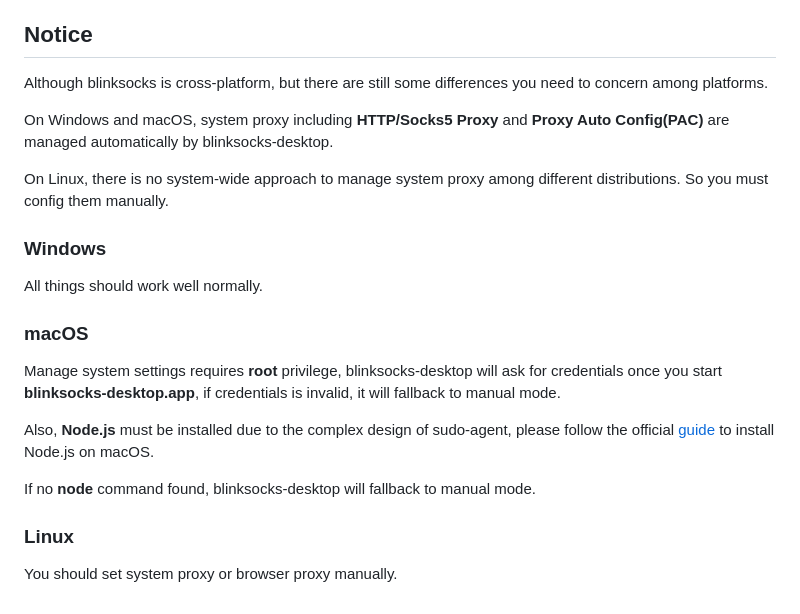
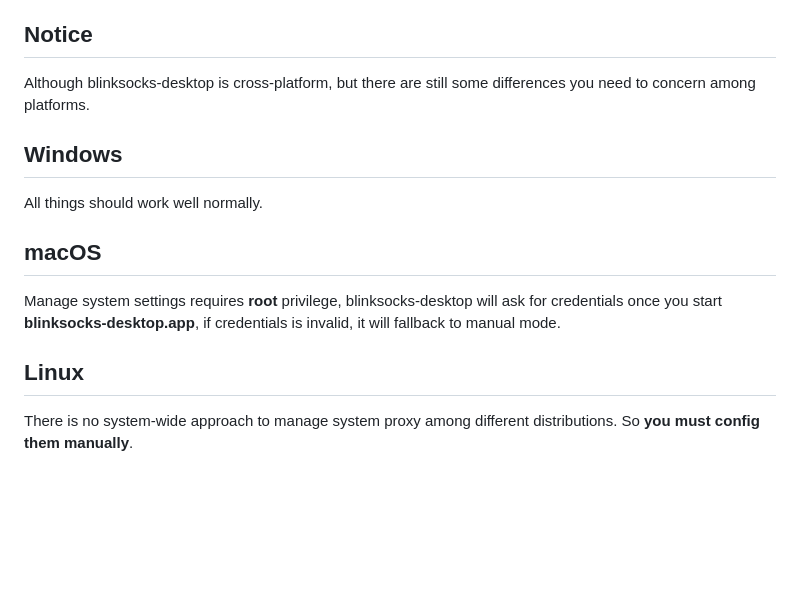
Before and after one commit to blinksocks/blinksocks-desktop, a Markdown page: docs/usage/README.md, the part around the change. Rendered like a GitHub page; blank space fills up the shorter version.

Commit message:
docs(readme): update

```diff
--- a/docs/usage/README.md
+++ b/docs/usage/README.md
@@ -6,28 +6,17 @@
 
 ## Notice
 
-Although blinksocks is cross-platform, but there are still some differences you need to concern among platforms.
+Although blinksocks-desktop is cross-platform, but there are still some differences you need to concern among platforms.
 
-On Windows and macOS, system proxy including **HTTP/Socks5 Proxy** and **Proxy Auto Config(PAC)** are managed automatically by
-blinksocks-desktop.
-
-On Linux, there is no system-wide approach to manage system proxy among different distributions. So you must config them
-manually.
-
-### Windows
+## Windows
 
 All things should work well normally.
 
-### macOS
+## macOS
 
 Manage system settings requires **root** privilege, blinksocks-desktop will ask for credentials once you start
 **blinksocks-desktop.app**, if credentials is invalid, it will fallback to manual mode.
 
-Also, **Node.js** must be installed due to the complex design of sudo-agent, please follow the official
-[guide](https://nodejs.org/en/download/) to install Node.js on macOS.
+## Linux
 
-If no **node** command found, blinksocks-desktop will fallback to manual mode.
-
-### Linux
-
-You should set system proxy or browser proxy manually.
+There is no system-wide approach to manage system proxy among different distributions. So **you must config them manually**.
```
Also changed, not shown: README.md (+1 -0 lines), docs/development/README.md (+9 -2 lines), docs/development/blinksocks-desktop.png.
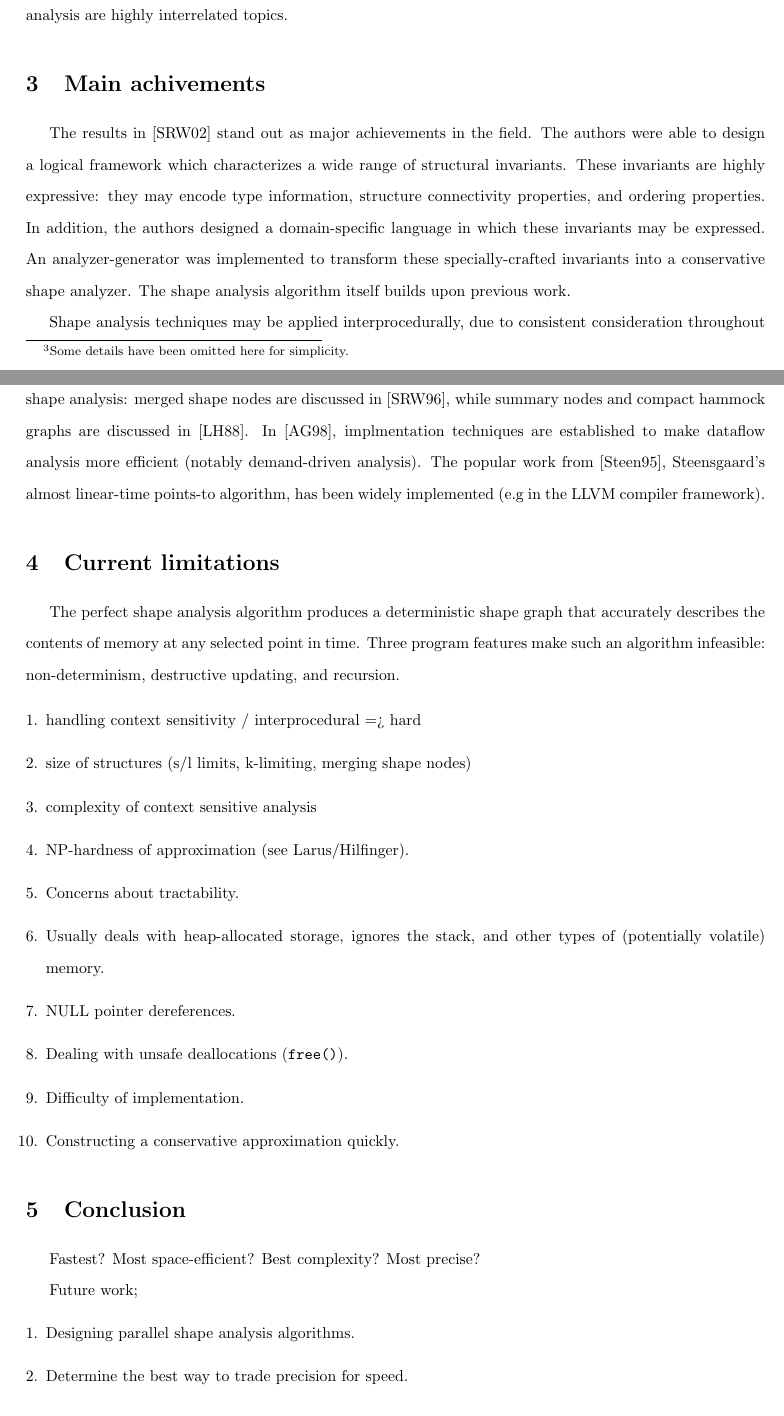
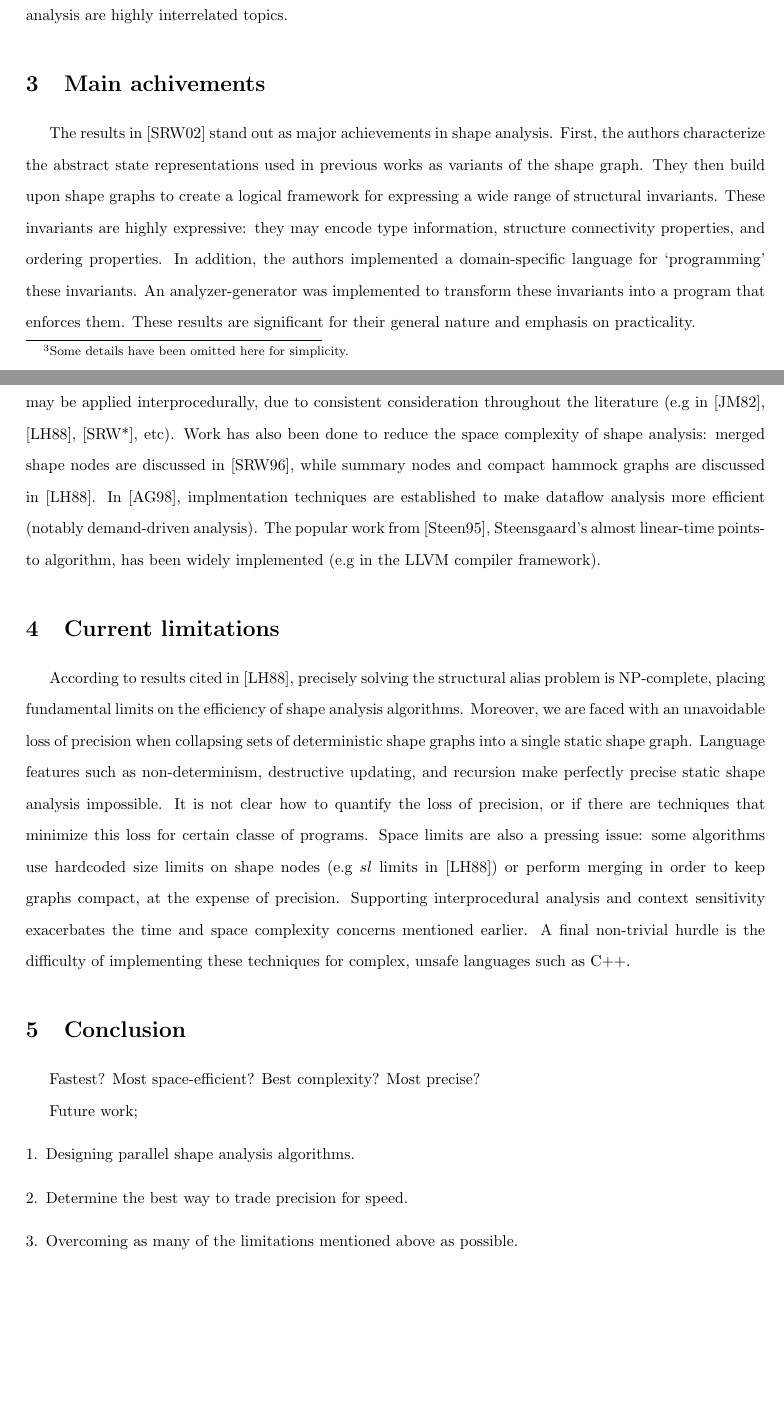
Before and after one commit to vedantk/cs263-survey, a LaTeX document (survey.tex): two parts of pages 4 and 5 of 7, joined at a grey line, cut so that both start at the same text, the shorter picture padded with empty space. Compiled offline with pdfLaTeX.

Commit message:
finished current limits

```diff
--- a/survey.tex
+++ b/survey.tex
@@ -2,6 +2,7 @@
 
 \usepackage{amsmath}
 \usepackage{amssymb}
+\usepackage{hyperref}
 \usepackage{enumerate}
 \usepackage{indentfirst}
 \usepackage[margin=1in]{geometry}
@@ -204,17 +205,19 @@ topics.
 
 \section{Main achivements}
 
-The results in [SRW02] stand out as major achievements in the field. The
-authors were able to design a logical framework which characterizes a wide
-range of structural invariants. These invariants are highly expressive: they
-may encode type information, structure connectivity properties, and ordering
-properties. In addition, the authors designed a domain-specific language in
-which these invariants may be expressed. An analyzer-generator was
-implemented to transform these specially-crafted invariants into a
-conservative shape analyzer. The shape analysis algorithm itself builds upon
-previous work.
+The results in [SRW02] stand out as major achievements in shape analysis.
+First, the authors characterize the abstract state representations used in
+previous works as variants of the shape graph. They then build upon shape
+graphs to create a logical framework for expressing a wide range of
+structural invariants.  These invariants are highly expressive: they may
+encode type information, structure connectivity properties, and ordering
+properties. In addition, the authors implemented a domain-specific language
+for `programming' these invariants. An analyzer-generator was implemented to
+transform these invariants into a program that enforces them. These results
+are significant for their general nature and emphasis on practicality.
 
-Shape analysis techniques may be applied interprocedurally, due to
+Over the years there have been several other major achievements in the
+field. Shape analysis techniques may be applied interprocedurally, due to
 consistent consideration throughout the literature (e.g in [JM82], [LH88],
 [SRW*], etc). Work has also been done to reduce the space complexity of
 shape analysis: merged shape nodes are discussed in [SRW96], while summary
@@ -226,24 +229,21 @@ implemented (e.g in the LLVM compiler framework).
 
 \section{Current limitations}
 
-The perfect shape analysis algorithm produces a deterministic shape graph
-that accurately describes the contents of memory at any selected point in
-time. Three program features make such an algorithm infeasible:
-non-determinism, destructive updating, and recursion.
-
-\begin{enumerate}[1.]
-    \item handling context sensitivity / interprocedural => hard
-    \item size of structures (s/l limits, k-limiting, merging shape nodes)
-    \item complexity of context sensitive analysis
-    \item NP-hardness of approximation (see Larus/Hilfinger).
-    \item Concerns about tractability.
-    \item Usually deals with heap-allocated storage, ignores the stack, and
-        other types of (potentially volatile) memory.
-    \item NULL pointer dereferences.
-    \item Dealing with unsafe deallocations (\texttt{free()}).
-    \item Difficulty of implementation.
-    \item Constructing a conservative approximation quickly.
-\end{enumerate}
+According to results cited in [LH88], precisely solving the structural alias
+problem is NP-complete, placing fundamental limits on the efficiency of
+shape analysis algorithms. Moreover, we are faced with an unavoidable loss
+of precision when collapsing sets of deterministic shape graphs into a
+single static shape graph. Language features such as non-determinism,
+destructive updating, and recursion make perfectly precise static shape
+analysis impossible. It is not clear how to quantify the loss of precision,
+or if there are techniques that minimize this loss for certain classe of
+programs. Space limits are also a pressing issue: some algorithms use
+hardcoded size limits on shape nodes (e.g $sl$ limits in [LH88]) or perform
+merging in order to keep graphs compact, at the expense of precision.
+Supporting interprocedural analysis and context sensitivity exacerbates the
+time and space complexity concerns mentioned earlier. A final non-trivial
+hurdle is the difficulty of implementing these techniques for complex,
+unsafe languages such as C++.
 
 \section{Conclusion}
 
```
Also changed, not shown: survey.tex (1 more changed lines).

Assignment: Search the data above for the word "usepackage". Copy each line it is in.

Written solution:
 \usepackage{amsmath}
 \usepackage{amssymb}
+\usepackage{hyperref}
 \usepackage{enumerate}
 \usepackage{indentfirst}
 \usepackage[margin=1in]{geometry}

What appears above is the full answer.